The premise of the series hooked me in from the very start.  You have a vampire Prince and a vampire killing Angel attracted to each other when by their very natures they should be deadly enemies. The first book covers their unconventional  romance from the beginning, where we see the emotional turmoil and mental anguish their feelings bring.  The second book in series sees their relationship continue to deepen as Mael announces to the court that Cian is now his consort and the consequences of that decision. Now they are an established couple but still discovering parts of each other previously unknown.  Cian is a 3,000 year old angel who is still trying to figure out what it means to be human and that includes jealousy.  Mael understands human nature but has not seen what a angry Angel can mean.  I love the fact that Black and Carmichael take the issues that might pop up as a couple navigates a new relationship and applies it to a new couple with diametrically opposed natures. And does a great job with it.  Yes, Mael and Cian are busy with their jobs that they forget to make time for each other.  Typical issue.  But Cian is Mael’s ghoul and needs to feed from him, not so typical. Mael needs to understand that Cian accepts his job as Prince and understand the pressures he is under. Typical.  That is job contains meeting with were rulers and messages from the devil, not so typical.
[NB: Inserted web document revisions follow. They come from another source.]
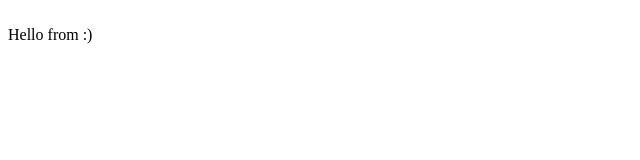
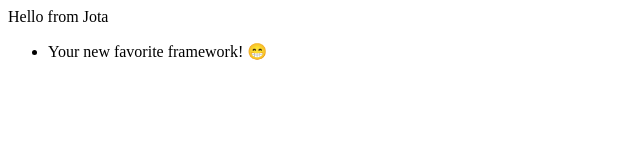
Before and after one commit to felipecespedes/jota, a plain HTML site: page demo/index.html in a window 1280 px wide. Shown: the whole page, without its empty margins (0-640 px from the left). Drawn offline with Linux system fonts and the light colour scheme.

Commit message:
replaces text content in all nodes

```diff
--- a/demo/index.html
+++ b/demo/index.html
@@ -8,6 +8,9 @@
 <body>
   <div id="app">
     Hello from {{ framework }}
+    <ul>
+      <li>{{ legend }}</li>
+    </ul>
   </div>
   <script src="../src/jota.core.js"></script>
   <script src="../src/jota.templates.js"></script>
@@ -17,10 +20,13 @@
       el: '#app',
       props: {
         framework: 'Jota',
+        legend: '👋',
       },
       mounted: (props, updateProps) => {
         setTimeout(() => {
-          updateProps({ framework: ':)' });
+          updateProps({
+            legend: 'Your new favorite framework! 😁'
+          });
         }, 2000);
       }
     });
--- a/src/jota.templates.js
+++ b/src/jota.templates.js
@@ -8,13 +8,43 @@
 
 (function() {
 
-  // TODO it should work across all node levels
+  function isTextNode(node) {
+    return node.nodeType === 3;
+  }
+
+  function getAllChildren(element) {
+    // TODO review
+    // It works but...
+    return element.getElementsByTagName('*');
+  }
+
+  function extractText(node) {
+    return node.textContent;
+  }
+
+  function replacePropsFor(element, props, key) {
+    [].forEach.call(element.childNodes, function(node) {
+      if (isTextNode(node)) {
+        const regex = new RegExp(`\\{\\{\\s*?${key}\\s*?\\}\\}`, 'gm');
+        const value = props[key];
+        const nodeText = extractText(node);
+        const newTextContent = nodeText.replace(regex, value);
+        node.textContent = newTextContent;
+      }
+    });
+  }
+
   function replaceProps(element, initialElement, props) {
+    const newElement = initialElement.cloneNode(true);
+    const children = getAllChildren(newElement);
     for (key in props) {
-      const regex = new RegExp(`\\{\\{\\s*?${key}\\s*?\\}\\}`, 'gm');
-      const value = props[key];
-      element.innerText = initialElement.innerText.replace(regex, value);
+      replacePropsFor(newElement, props, key);
+      [].forEach.call(children, function(node) {
+        replacePropsFor(node, props, key)
+      });
     }
+    // TODO find a better way to replace content since this is not the best way to do it
+    element.innerHTML = newElement.innerHTML;
   }
 
   function templates(context) {
```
And so on.  Typical relationship ramped up to nth degree.

The characterizations here are wonderful, full of beings is it easy to love.  In fact Cornelius, court sorcerer, and Brandon, a young vampire rescued off the streets almost stole the second book away from the two main characters, they were that special and endearing in every way.  For those of you who loved them as I did, both Cornelius and Brandon appear here as well.  Another couple starts a relationship here that I suspect will continue, along with Cornelius and Brandon, in other books.  In fact, I would say the problem here is that there is a surfeit of great characters and couples all striving for the readers attention.  Along with the couples already mentioned, back from previous books are Michael and Selena, Dio and Josh,  and so many others that it becomes hard to remember who is paired up and what their backstory is.  An abundance of wealth that could have been spread over additional pages or another story.  Then start throwing in Egyptian gods, Lucifer, werewolves, and the cast inflates almost more than the story can handle.

And that comes back to my final quibble.  If you have not read the first two books, you will be a little baffled once you start reading this book as the backstories and character development is contained in the previous stories . It is taken for granted that the reader is familiar with the convoluted plot lines and familial connections here.  This is a richly layered saga.  Coming in on it cold is definitely not recommended.  Start from the beginning.  Watch the relationship happen.  Weep and shout for joy during the second book. Come to love the characters as I did and then pick up this book.  You won’t be sorry. And now I will wait to see which couple gets the next book.  I hope it won’t be another four years before I find out.

Books in the series, in the order they were  written and should be read:

The Prince’s Angel (Legends of the Romanorum #1) Rating: 4 stars

And Two Shall Become One (Legends of the Romanorum #2) Rating: 4.5 stars

Forever May Not Be Long Enough (Legends of the Romanorum #3) Rating: 4.25 stars

Cover:  Gorgeous cover by Alessia Brio